» **Problem requirements**
Omit every picture. Return all other data as it stands.
Start of Provided data
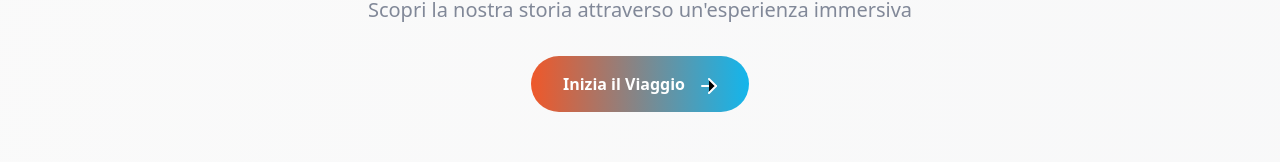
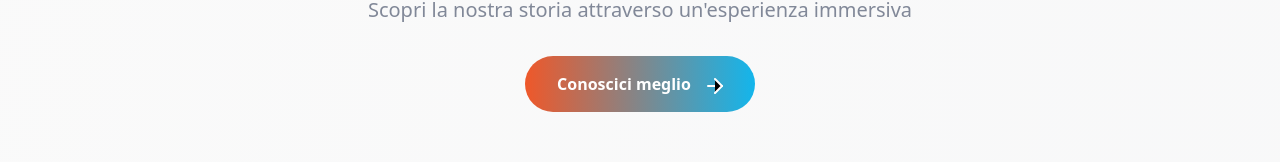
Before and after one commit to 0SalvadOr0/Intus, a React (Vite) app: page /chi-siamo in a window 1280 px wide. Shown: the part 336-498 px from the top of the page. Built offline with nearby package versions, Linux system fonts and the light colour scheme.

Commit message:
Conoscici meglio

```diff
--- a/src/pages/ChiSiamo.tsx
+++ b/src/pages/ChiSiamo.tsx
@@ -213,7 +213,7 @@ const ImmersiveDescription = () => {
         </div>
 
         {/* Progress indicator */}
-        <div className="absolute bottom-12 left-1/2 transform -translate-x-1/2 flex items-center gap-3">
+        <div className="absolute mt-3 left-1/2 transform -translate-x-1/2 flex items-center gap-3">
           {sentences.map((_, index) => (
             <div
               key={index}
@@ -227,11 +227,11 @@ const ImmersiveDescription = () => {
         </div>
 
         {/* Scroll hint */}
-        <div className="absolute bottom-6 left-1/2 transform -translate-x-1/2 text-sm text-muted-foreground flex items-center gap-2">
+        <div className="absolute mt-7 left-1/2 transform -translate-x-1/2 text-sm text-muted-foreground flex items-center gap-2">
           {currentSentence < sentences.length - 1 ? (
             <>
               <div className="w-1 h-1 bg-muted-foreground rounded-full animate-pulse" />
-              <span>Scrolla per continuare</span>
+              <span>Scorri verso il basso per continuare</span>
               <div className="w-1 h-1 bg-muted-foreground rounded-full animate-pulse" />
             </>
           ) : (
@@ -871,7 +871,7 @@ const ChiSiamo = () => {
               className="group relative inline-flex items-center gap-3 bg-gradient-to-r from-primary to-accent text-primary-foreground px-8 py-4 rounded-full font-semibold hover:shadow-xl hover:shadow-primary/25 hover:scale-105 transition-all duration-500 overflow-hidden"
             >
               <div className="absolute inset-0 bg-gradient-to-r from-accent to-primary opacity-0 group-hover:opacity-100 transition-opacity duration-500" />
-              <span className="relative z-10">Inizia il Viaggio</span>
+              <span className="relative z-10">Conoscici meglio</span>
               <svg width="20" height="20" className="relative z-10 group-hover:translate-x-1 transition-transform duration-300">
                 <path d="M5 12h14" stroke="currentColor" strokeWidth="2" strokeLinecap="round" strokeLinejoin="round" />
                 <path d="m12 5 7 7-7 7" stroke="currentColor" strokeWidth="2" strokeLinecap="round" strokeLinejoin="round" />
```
End of Provided data
» **Solution to this task**
Before and after one commit to 0SalvadOr0/Intus, a React (Vite) app: page /chi-siamo in a window 1280 px wide. Shown: the part 336-498 px from the top of the page. Built offline with nearby package versions, Linux system fonts and the light colour scheme.

Commit message:
Conoscici meglio

```diff
--- a/src/pages/ChiSiamo.tsx
+++ b/src/pages/ChiSiamo.tsx
@@ -213,7 +213,7 @@ const ImmersiveDescription = () => {
         </div>
 
         {/* Progress indicator */}
-        <div className="absolute bottom-12 left-1/2 transform -translate-x-1/2 flex items-center gap-3">
+        <div className="absolute mt-3 left-1/2 transform -translate-x-1/2 flex items-center gap-3">
           {sentences.map((_, index) => (
             <div
               key={index}
@@ -227,11 +227,11 @@ const ImmersiveDescription = () => {
         </div>
 
         {/* Scroll hint */}
-        <div className="absolute bottom-6 left-1/2 transform -translate-x-1/2 text-sm text-muted-foreground flex items-center gap-2">
+        <div className="absolute mt-7 left-1/2 transform -translate-x-1/2 text-sm text-muted-foreground flex items-center gap-2">
           {currentSentence < sentences.length - 1 ? (
             <>
               <div className="w-1 h-1 bg-muted-foreground rounded-full animate-pulse" />
-              <span>Scrolla per continuare</span>
+              <span>Scorri verso il basso per continuare</span>
               <div className="w-1 h-1 bg-muted-foreground rounded-full animate-pulse" />
             </>
           ) : (
@@ -871,7 +871,7 @@ const ChiSiamo = () => {
               className="group relative inline-flex items-center gap-3 bg-gradient-to-r from-primary to-accent text-primary-foreground px-8 py-4 rounded-full font-semibold hover:shadow-xl hover:shadow-primary/25 hover:scale-105 transition-all duration-500 overflow-hidden"
             >
               <div className="absolute inset-0 bg-gradient-to-r from-accent to-primary opacity-0 group-hover:opacity-100 transition-opacity duration-500" />
-              <span className="relative z-10">Inizia il Viaggio</span>
+              <span className="relative z-10">Conoscici meglio</span>
               <svg width="20" height="20" className="relative z-10 group-hover:translate-x-1 transition-transform duration-300">
                 <path d="M5 12h14" stroke="currentColor" strokeWidth="2" strokeLinecap="round" strokeLinejoin="round" />
                 <path d="m12 5 7 7-7 7" stroke="currentColor" strokeWidth="2" strokeLinecap="round" strokeLinejoin="round" />
```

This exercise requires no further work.